__Change detection data__.
-- Opening Marker --
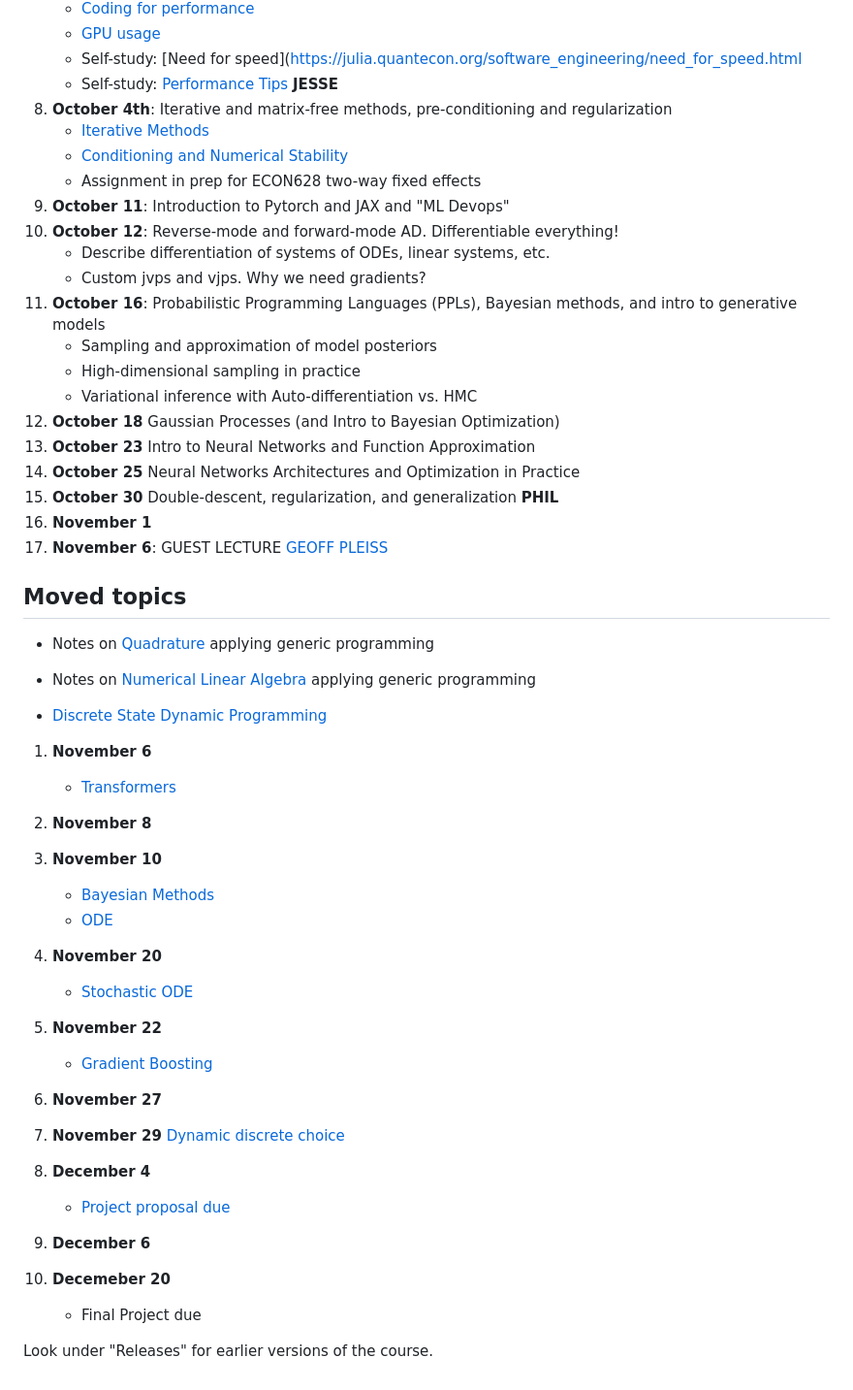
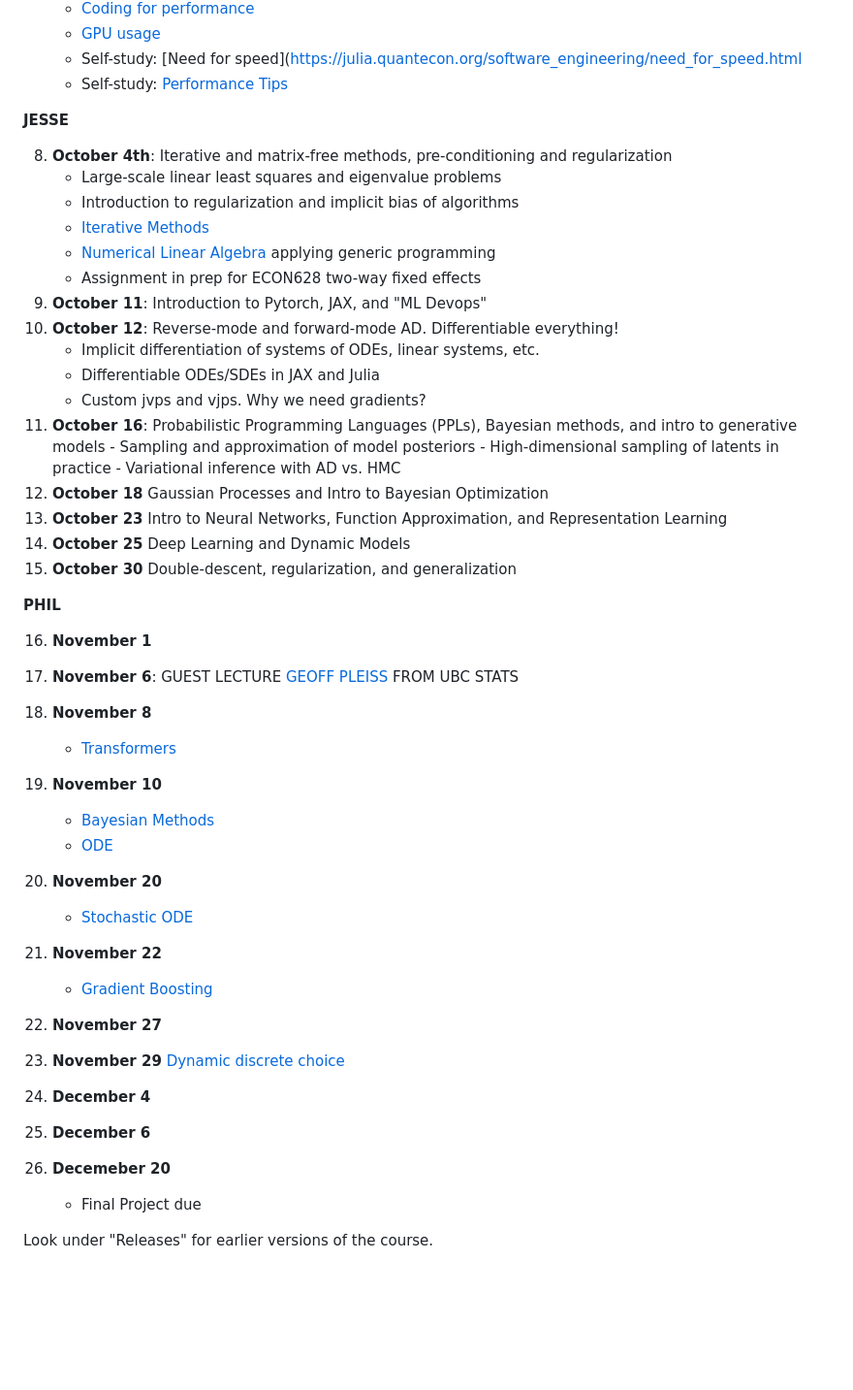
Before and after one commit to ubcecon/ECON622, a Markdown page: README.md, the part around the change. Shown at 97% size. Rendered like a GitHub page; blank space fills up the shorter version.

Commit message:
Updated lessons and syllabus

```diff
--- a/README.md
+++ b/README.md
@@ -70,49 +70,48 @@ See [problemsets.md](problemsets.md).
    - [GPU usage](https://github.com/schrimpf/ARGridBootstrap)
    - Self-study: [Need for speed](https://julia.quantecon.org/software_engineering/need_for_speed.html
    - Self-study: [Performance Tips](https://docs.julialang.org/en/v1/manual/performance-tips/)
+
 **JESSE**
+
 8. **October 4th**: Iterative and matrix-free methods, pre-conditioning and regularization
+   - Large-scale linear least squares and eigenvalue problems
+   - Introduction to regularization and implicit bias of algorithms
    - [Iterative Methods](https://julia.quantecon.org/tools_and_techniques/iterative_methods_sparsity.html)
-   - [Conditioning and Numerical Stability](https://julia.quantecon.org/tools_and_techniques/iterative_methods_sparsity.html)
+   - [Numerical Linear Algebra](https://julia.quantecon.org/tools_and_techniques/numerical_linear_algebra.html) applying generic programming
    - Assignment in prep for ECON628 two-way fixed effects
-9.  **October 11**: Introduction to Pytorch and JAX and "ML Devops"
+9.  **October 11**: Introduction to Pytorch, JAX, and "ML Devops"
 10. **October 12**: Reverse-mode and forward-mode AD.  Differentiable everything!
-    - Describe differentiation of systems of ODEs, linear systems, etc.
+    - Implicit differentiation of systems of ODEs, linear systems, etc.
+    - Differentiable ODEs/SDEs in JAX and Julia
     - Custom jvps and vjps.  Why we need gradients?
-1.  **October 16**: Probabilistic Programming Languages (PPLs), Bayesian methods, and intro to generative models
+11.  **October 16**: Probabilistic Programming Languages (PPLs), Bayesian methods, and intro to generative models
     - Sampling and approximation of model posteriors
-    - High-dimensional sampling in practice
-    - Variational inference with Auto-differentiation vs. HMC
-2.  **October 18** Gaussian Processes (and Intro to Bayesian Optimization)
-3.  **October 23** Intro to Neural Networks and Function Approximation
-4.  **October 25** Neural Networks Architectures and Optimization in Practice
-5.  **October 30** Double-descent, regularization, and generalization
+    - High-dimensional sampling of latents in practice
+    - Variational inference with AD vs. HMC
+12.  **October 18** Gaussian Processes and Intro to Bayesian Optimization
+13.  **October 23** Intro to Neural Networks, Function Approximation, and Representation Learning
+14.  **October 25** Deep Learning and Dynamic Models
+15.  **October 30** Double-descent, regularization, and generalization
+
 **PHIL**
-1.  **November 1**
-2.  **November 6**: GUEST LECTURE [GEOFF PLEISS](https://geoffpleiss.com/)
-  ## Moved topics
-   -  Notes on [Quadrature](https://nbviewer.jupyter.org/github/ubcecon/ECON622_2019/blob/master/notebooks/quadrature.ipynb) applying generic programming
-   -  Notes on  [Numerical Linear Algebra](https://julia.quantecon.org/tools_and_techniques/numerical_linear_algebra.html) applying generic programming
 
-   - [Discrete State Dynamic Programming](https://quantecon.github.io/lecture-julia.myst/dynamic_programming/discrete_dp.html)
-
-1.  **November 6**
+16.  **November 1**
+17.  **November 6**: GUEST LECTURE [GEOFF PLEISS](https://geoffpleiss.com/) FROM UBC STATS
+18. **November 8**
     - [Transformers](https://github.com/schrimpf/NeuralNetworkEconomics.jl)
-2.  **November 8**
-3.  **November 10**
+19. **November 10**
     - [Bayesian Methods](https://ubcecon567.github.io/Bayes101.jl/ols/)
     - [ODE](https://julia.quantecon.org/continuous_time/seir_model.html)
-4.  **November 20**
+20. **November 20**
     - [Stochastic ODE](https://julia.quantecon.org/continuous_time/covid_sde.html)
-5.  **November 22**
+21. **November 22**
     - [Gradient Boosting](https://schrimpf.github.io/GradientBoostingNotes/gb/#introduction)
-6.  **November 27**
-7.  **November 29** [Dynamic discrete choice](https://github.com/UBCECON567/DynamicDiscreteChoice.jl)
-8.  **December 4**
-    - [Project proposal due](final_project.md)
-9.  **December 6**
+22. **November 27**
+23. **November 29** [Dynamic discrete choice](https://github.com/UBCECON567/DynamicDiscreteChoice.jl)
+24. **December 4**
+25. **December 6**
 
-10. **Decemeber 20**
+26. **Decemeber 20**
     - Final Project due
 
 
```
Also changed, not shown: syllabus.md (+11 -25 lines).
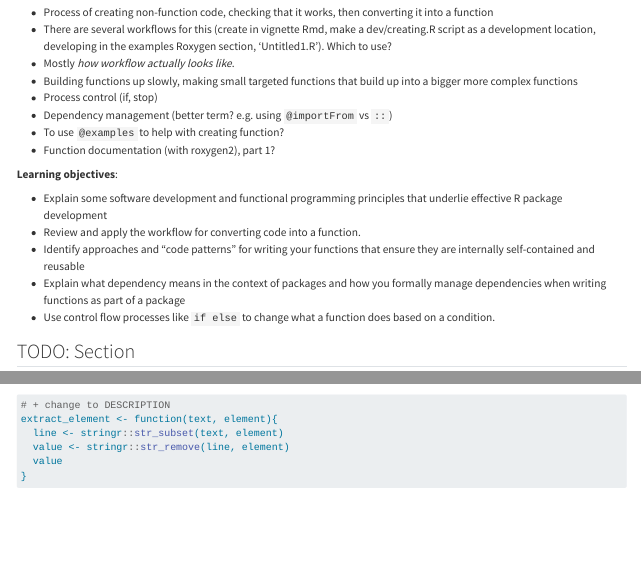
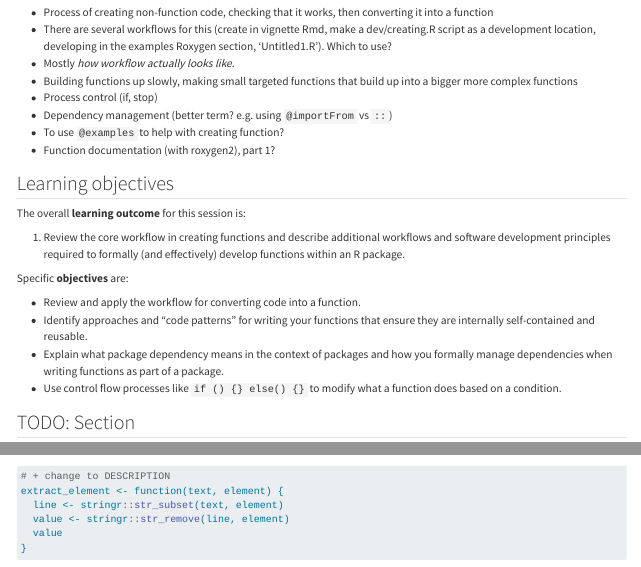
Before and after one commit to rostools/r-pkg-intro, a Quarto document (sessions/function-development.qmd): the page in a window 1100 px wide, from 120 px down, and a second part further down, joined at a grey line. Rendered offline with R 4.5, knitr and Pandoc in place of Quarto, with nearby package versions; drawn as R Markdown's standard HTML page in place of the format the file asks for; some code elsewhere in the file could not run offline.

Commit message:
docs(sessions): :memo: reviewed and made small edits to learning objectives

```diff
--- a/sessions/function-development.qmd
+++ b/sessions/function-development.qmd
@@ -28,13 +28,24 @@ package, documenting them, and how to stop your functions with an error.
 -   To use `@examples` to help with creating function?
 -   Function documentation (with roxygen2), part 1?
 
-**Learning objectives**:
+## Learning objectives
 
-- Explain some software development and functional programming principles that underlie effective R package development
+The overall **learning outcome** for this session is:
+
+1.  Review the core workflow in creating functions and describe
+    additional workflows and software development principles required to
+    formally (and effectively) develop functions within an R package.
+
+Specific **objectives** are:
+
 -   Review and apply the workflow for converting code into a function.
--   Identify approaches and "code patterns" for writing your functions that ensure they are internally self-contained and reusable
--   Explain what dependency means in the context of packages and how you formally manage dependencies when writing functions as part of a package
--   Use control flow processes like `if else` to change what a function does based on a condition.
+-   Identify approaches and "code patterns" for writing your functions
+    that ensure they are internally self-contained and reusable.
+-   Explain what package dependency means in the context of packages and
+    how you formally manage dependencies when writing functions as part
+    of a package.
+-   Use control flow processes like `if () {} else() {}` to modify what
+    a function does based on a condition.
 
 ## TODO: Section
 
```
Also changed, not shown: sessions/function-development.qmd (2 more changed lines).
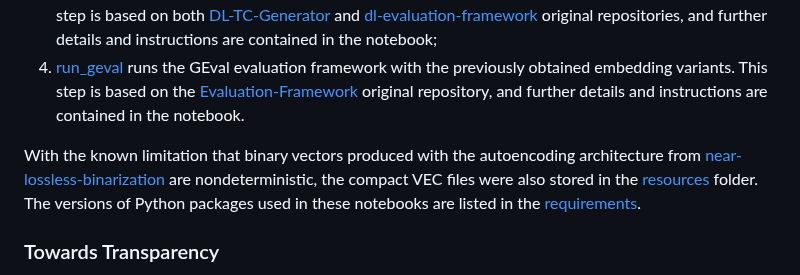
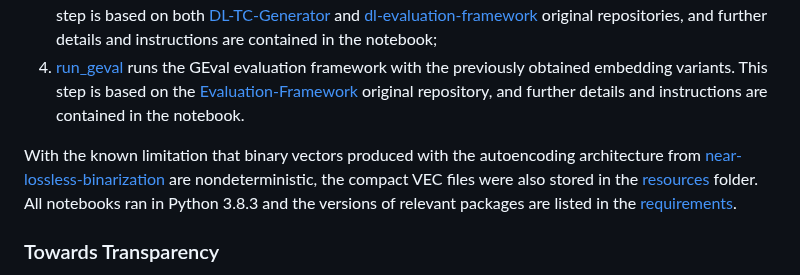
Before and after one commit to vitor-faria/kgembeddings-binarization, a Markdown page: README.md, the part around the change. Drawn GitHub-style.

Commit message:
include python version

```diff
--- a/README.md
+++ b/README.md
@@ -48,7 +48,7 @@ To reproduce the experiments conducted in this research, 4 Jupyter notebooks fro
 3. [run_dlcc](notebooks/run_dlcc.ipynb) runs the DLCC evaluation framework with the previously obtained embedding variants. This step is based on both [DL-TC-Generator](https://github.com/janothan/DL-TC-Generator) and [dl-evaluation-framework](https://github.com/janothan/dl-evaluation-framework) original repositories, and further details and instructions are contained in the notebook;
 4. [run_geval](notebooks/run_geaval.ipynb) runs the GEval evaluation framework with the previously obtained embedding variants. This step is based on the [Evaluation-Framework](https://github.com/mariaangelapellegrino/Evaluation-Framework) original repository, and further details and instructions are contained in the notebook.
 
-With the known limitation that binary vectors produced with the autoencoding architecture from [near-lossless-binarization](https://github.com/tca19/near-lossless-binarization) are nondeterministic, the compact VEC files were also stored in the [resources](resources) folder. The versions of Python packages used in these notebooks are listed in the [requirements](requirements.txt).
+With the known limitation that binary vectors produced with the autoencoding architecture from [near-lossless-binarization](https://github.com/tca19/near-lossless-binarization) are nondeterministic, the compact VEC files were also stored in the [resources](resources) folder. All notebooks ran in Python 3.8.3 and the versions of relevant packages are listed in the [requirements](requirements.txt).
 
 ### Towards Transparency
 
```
-- Closing Marker --
__Directions__.
Could you please return the entries above exactly, minus the pictures?

__Task solution__.
Before and after one commit to ubcecon/ECON622, a Markdown page: README.md, the part around the change. Shown at 97% size. Rendered like a GitHub page; blank space fills up the shorter version.

Commit message:
Updated lessons and syllabus

```diff
--- a/README.md
+++ b/README.md
@@ -70,49 +70,48 @@ See [problemsets.md](problemsets.md).
    - [GPU usage](https://github.com/schrimpf/ARGridBootstrap)
    - Self-study: [Need for speed](https://julia.quantecon.org/software_engineering/need_for_speed.html
    - Self-study: [Performance Tips](https://docs.julialang.org/en/v1/manual/performance-tips/)
+
 **JESSE**
+
 8. **October 4th**: Iterative and matrix-free methods, pre-conditioning and regularization
+   - Large-scale linear least squares and eigenvalue problems
+   - Introduction to regularization and implicit bias of algorithms
    - [Iterative Methods](https://julia.quantecon.org/tools_and_techniques/iterative_methods_sparsity.html)
-   - [Conditioning and Numerical Stability](https://julia.quantecon.org/tools_and_techniques/iterative_methods_sparsity.html)
+   - [Numerical Linear Algebra](https://julia.quantecon.org/tools_and_techniques/numerical_linear_algebra.html) applying generic programming
    - Assignment in prep for ECON628 two-way fixed effects
-9.  **October 11**: Introduction to Pytorch and JAX and "ML Devops"
+9.  **October 11**: Introduction to Pytorch, JAX, and "ML Devops"
 10. **October 12**: Reverse-mode and forward-mode AD.  Differentiable everything!
-    - Describe differentiation of systems of ODEs, linear systems, etc.
+    - Implicit differentiation of systems of ODEs, linear systems, etc.
+    - Differentiable ODEs/SDEs in JAX and Julia
     - Custom jvps and vjps.  Why we need gradients?
-1.  **October 16**: Probabilistic Programming Languages (PPLs), Bayesian methods, and intro to generative models
+11.  **October 16**: Probabilistic Programming Languages (PPLs), Bayesian methods, and intro to generative models
     - Sampling and approximation of model posteriors
-    - High-dimensional sampling in practice
-    - Variational inference with Auto-differentiation vs. HMC
-2.  **October 18** Gaussian Processes (and Intro to Bayesian Optimization)
-3.  **October 23** Intro to Neural Networks and Function Approximation
-4.  **October 25** Neural Networks Architectures and Optimization in Practice
-5.  **October 30** Double-descent, regularization, and generalization
+    - High-dimensional sampling of latents in practice
+    - Variational inference with AD vs. HMC
+12.  **October 18** Gaussian Processes and Intro to Bayesian Optimization
+13.  **October 23** Intro to Neural Networks, Function Approximation, and Representation Learning
+14.  **October 25** Deep Learning and Dynamic Models
+15.  **October 30** Double-descent, regularization, and generalization
+
 **PHIL**
-1.  **November 1**
-2.  **November 6**: GUEST LECTURE [GEOFF PLEISS](https://geoffpleiss.com/)
-  ## Moved topics
-   -  Notes on [Quadrature](https://nbviewer.jupyter.org/github/ubcecon/ECON622_2019/blob/master/notebooks/quadrature.ipynb) applying generic programming
-   -  Notes on  [Numerical Linear Algebra](https://julia.quantecon.org/tools_and_techniques/numerical_linear_algebra.html) applying generic programming
 
-   - [Discrete State Dynamic Programming](https://quantecon.github.io/lecture-julia.myst/dynamic_programming/discrete_dp.html)
-
-1.  **November 6**
+16.  **November 1**
+17.  **November 6**: GUEST LECTURE [GEOFF PLEISS](https://geoffpleiss.com/) FROM UBC STATS
+18. **November 8**
     - [Transformers](https://github.com/schrimpf/NeuralNetworkEconomics.jl)
-2.  **November 8**
-3.  **November 10**
+19. **November 10**
     - [Bayesian Methods](https://ubcecon567.github.io/Bayes101.jl/ols/)
     - [ODE](https://julia.quantecon.org/continuous_time/seir_model.html)
-4.  **November 20**
+20. **November 20**
     - [Stochastic ODE](https://julia.quantecon.org/continuous_time/covid_sde.html)
-5.  **November 22**
+21. **November 22**
     - [Gradient Boosting](https://schrimpf.github.io/GradientBoostingNotes/gb/#introduction)
-6.  **November 27**
-7.  **November 29** [Dynamic discrete choice](https://github.com/UBCECON567/DynamicDiscreteChoice.jl)
-8.  **December 4**
-    - [Project proposal due](final_project.md)
-9.  **December 6**
+22. **November 27**
+23. **November 29** [Dynamic discrete choice](https://github.com/UBCECON567/DynamicDiscreteChoice.jl)
+24. **December 4**
+25. **December 6**
 
-10. **Decemeber 20**
+26. **Decemeber 20**
     - Final Project due
 
 
```
Also changed, not shown: syllabus.md (+11 -25 lines).
Before and after one commit to rostools/r-pkg-intro, a Quarto document (sessions/function-development.qmd): the page in a window 1100 px wide, from 120 px down, and a second part further down, joined at a grey line. Rendered offline with R 4.5, knitr and Pandoc in place of Quarto, with nearby package versions; drawn as R Markdown's standard HTML page in place of the format the file asks for; some code elsewhere in the file could not run offline.

Commit message:
docs(sessions): :memo: reviewed and made small edits to learning objectives

```diff
--- a/sessions/function-development.qmd
+++ b/sessions/function-development.qmd
@@ -28,13 +28,24 @@ package, documenting them, and how to stop your functions with an error.
 -   To use `@examples` to help with creating function?
 -   Function documentation (with roxygen2), part 1?
 
-**Learning objectives**:
+## Learning objectives
 
-- Explain some software development and functional programming principles that underlie effective R package development
+The overall **learning outcome** for this session is:
+
+1.  Review the core workflow in creating functions and describe
+    additional workflows and software development principles required to
+    formally (and effectively) develop functions within an R package.
+
+Specific **objectives** are:
+
 -   Review and apply the workflow for converting code into a function.
--   Identify approaches and "code patterns" for writing your functions that ensure they are internally self-contained and reusable
--   Explain what dependency means in the context of packages and how you formally manage dependencies when writing functions as part of a package
--   Use control flow processes like `if else` to change what a function does based on a condition.
+-   Identify approaches and "code patterns" for writing your functions
+    that ensure they are internally self-contained and reusable.
+-   Explain what package dependency means in the context of packages and
+    how you formally manage dependencies when writing functions as part
+    of a package.
+-   Use control flow processes like `if () {} else() {}` to modify what
+    a function does based on a condition.
 
 ## TODO: Section
 
```
Also changed, not shown: sessions/function-development.qmd (2 more changed lines).
Before and after one commit to vitor-faria/kgembeddings-binarization, a Markdown page: README.md, the part around the change. Drawn GitHub-style.

Commit message:
include python version

```diff
--- a/README.md
+++ b/README.md
@@ -48,7 +48,7 @@ To reproduce the experiments conducted in this research, 4 Jupyter notebooks fro
 3. [run_dlcc](notebooks/run_dlcc.ipynb) runs the DLCC evaluation framework with the previously obtained embedding variants. This step is based on both [DL-TC-Generator](https://github.com/janothan/DL-TC-Generator) and [dl-evaluation-framework](https://github.com/janothan/dl-evaluation-framework) original repositories, and further details and instructions are contained in the notebook;
 4. [run_geval](notebooks/run_geaval.ipynb) runs the GEval evaluation framework with the previously obtained embedding variants. This step is based on the [Evaluation-Framework](https://github.com/mariaangelapellegrino/Evaluation-Framework) original repository, and further details and instructions are contained in the notebook.
 
-With the known limitation that binary vectors produced with the autoencoding architecture from [near-lossless-binarization](https://github.com/tca19/near-lossless-binarization) are nondeterministic, the compact VEC files were also stored in the [resources](resources) folder. The versions of Python packages used in these notebooks are listed in the [requirements](requirements.txt).
+With the known limitation that binary vectors produced with the autoencoding architecture from [near-lossless-binarization](https://github.com/tca19/near-lossless-binarization) are nondeterministic, the compact VEC files were also stored in the [resources](resources) folder. All notebooks ran in Python 3.8.3 and the versions of relevant packages are listed in the [requirements](requirements.txt).
 
 ### Towards Transparency
 
```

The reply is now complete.